Insects destroy a very large fraction of the global agricultural output – nearly 40 percent. The spotted wing Drosophila (Drosophila suzukii), for example, feeds on ripening fruits. A nuisance especially in Northern California and Europe, it lays its eggs inside ripe berries, and, when its larvae emerge there, the fruit is destroyed. As a result, each year D. suzukii causes hundreds of millions of dollars’ worth of agricultural damage worldwide.
Scientists at the University of California, Riverside have now identified a safe repellent that protects fruits from D. suzukii: Butyl anthranilate (BA), a pleasant-smelling chemical compound produced naturally in fruits in small amounts. In their lab experiments, the scientists found BA warded off D. suzukii from blueberries coated with it. The finding, when extrapolated to other agricultural pests, could provide a strategy for controlling them and increasing the productivity of crops and fruit.
BA smells like grapes and is commonly used as a flavor and fragrance component. It belongs to a category called generally recognized as safe (GRAS) and is approved for human consumption as a food additive.

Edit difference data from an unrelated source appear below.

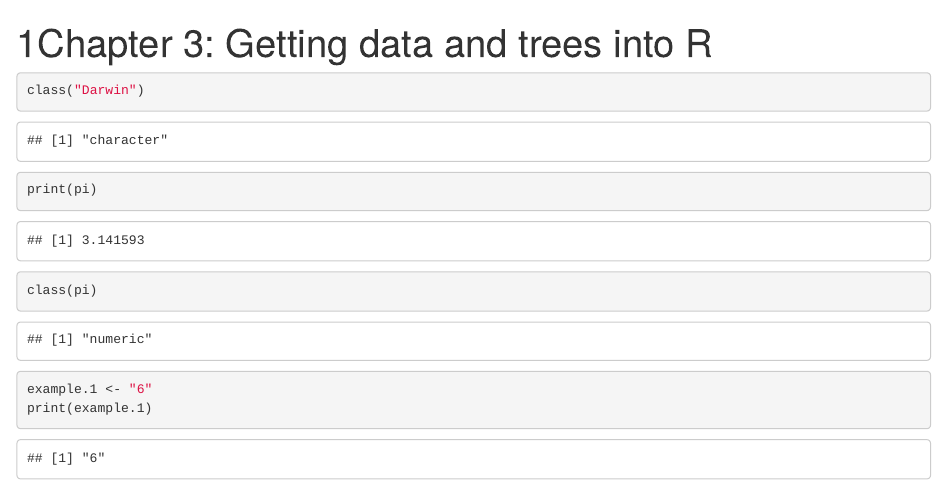
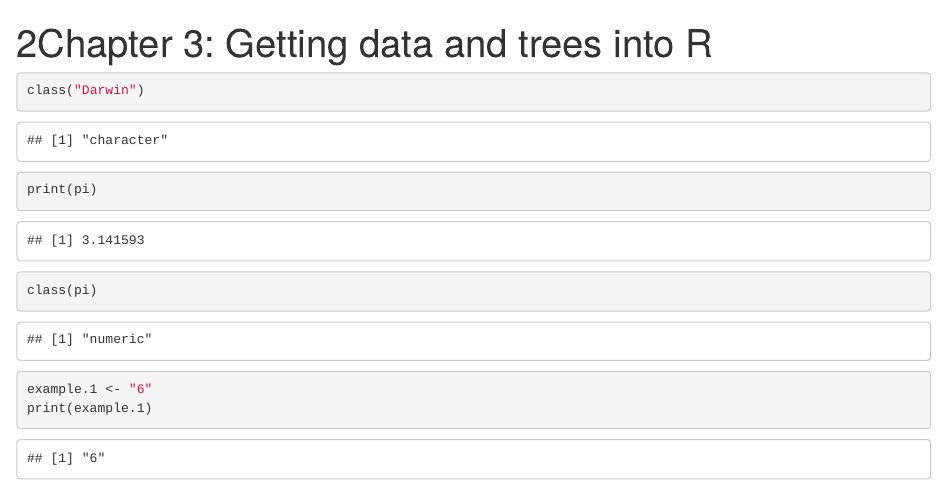
Before and after one commit to hollybraba/gettingstarted, an R Markdown document (3_gettingdataandtreesintoR.Rmd): the page in a window 1100 px wide, from its top. Rendered offline with R 4.5, knitr and Pandoc, with nearby package versions; code that draws random numbers runs with fixed seeds of ours; some code elsewhere in the file could not run offline.

Commit message:
Added 2 to test conflicting commits

```diff
--- a/3_gettingdataandtreesintoR.Rmd
+++ b/3_gettingdataandtreesintoR.Rmd
@@ -1,5 +1,5 @@
 ---
-title: "1Chapter 3: Getting data and trees into R"
+title: "2Chapter 3: Getting data and trees into R"
 output: html_notebook
 ---
 
```
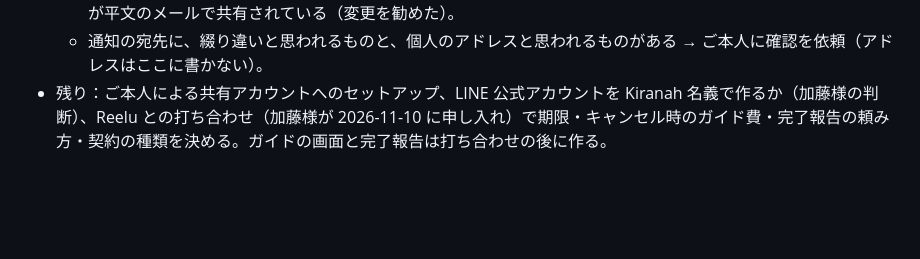
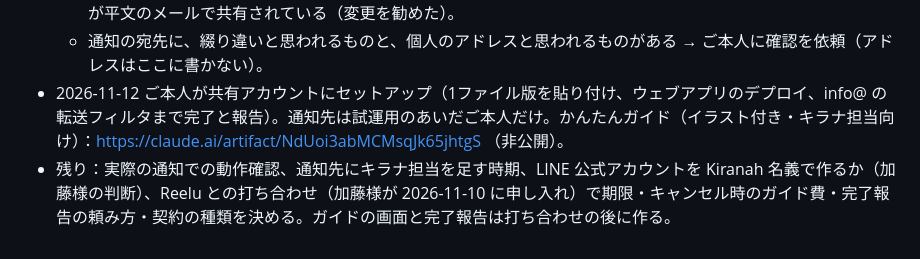
Before and after one commit to ryoma-pixel/NGT, a Markdown page: CLAUDE.md, the part around the change. GitHub-like rendering; blank space fills up the shorter version.

Commit message:
Note NGT booking board setup status in CLAUDE.md
Co-Authored-By: Claude Opus 5.5 <noreply@anthropic.com>
Claude-Session: https://claude.ai/code/session_01AGMamQaUZVHSMeSkTp97ox

```diff
--- a/CLAUDE.md
+++ b/CLAUDE.md
@@ -338,4 +338,5 @@
   - NKT セットのプラン名は「新宿を遊び尽くす！SHINJUKU NINJA -LIVE- SHOW チケット＆ローカルツアーセット」。通知は info@ninja-kabukitokyo.com（株式会社TryHard Japan 宛て、ARS_TRYHARD-）に届くので、Gmail のフィルタで共有アカウントへ転送する。予約上の時刻は NKT 公演の 15:00／18:00、ウォークは 16:30／19:30。
   - 新CMS（supplier.linktivity.io）は商品・在庫の管理で、予約の詳細は別の管理画面にある。新CMS のパスワードが平文のメールで共有されている（変更を勧めた）。
   - 通知の宛先に、綴り違いと思われるものと、個人のアドレスと思われるものがある → ご本人に確認を依頼（アドレスはここに書かない）。
-- 残り：ご本人による共有アカウントへのセットアップ、LINE 公式アカウントを Kiranah 名義で作るか（加藤様の判断）、Reelu との打ち合わせ（加藤様が 2026-11-10 に申し入れ）で期限・キャンセル時のガイド費・完了報告の頼み方・契約の種類を決める。ガイドの画面と完了報告は打ち合わせの後に作る。
+- 2026-11-12 ご本人が共有アカウントにセットアップ（1ファイル版を貼り付け、ウェブアプリのデプロイ、info@ の転送フィルタまで完了と報告）。通知先は試運用のあいだご本人だけ。かんたんガイド（イラスト付き・キラナ担当向け）：https://claude.ai/artifact/NdUoi3abMCMsqJk65jhtgS （非公開）。
+- 残り：実際の通知での動作確認、通知先にキラナ担当を足す時期、LINE 公式アカウントを Kiranah 名義で作るか（加藤様の判断）、Reelu との打ち合わせ（加藤様が 2026-11-10 に申し入れ）で期限・キャンセル時のガイド費・完了報告の頼み方・契約の種類を決める。ガイドの画面と完了報告は打ち合わせの後に作る。
```
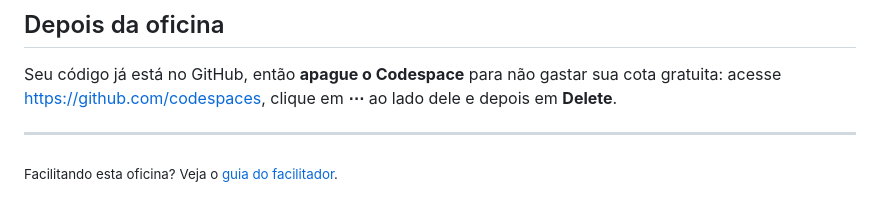
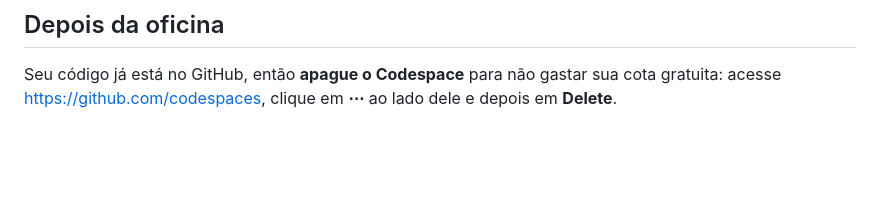
Before and after one commit to lohansilva/oficina-sdd-copilot, a Markdown page: README.md, the part around the change. Rendered like a GitHub page; blank space fills up the shorter version.

Commit message:
docs: tira o link do guia do facilitador do README

```diff
--- a/README.md
+++ b/README.md
@@ -325,7 +325,3 @@ Condições conferidas em 29/10/2026. Elas mudam com frequência, então confira
 ## Depois da oficina
 
 Seu código já está no GitHub, então **apague o Codespace** para não gastar sua cota gratuita: acesse <https://github.com/codespaces>, clique em **⋯** ao lado dele e depois em **Delete**.
-
----
-
-<sub>Facilitando esta oficina? Veja o [guia do facilitador](docs/facilitador.md).</sub>
```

Study results appear in Scientific Reports, an online and open-access Nature publication.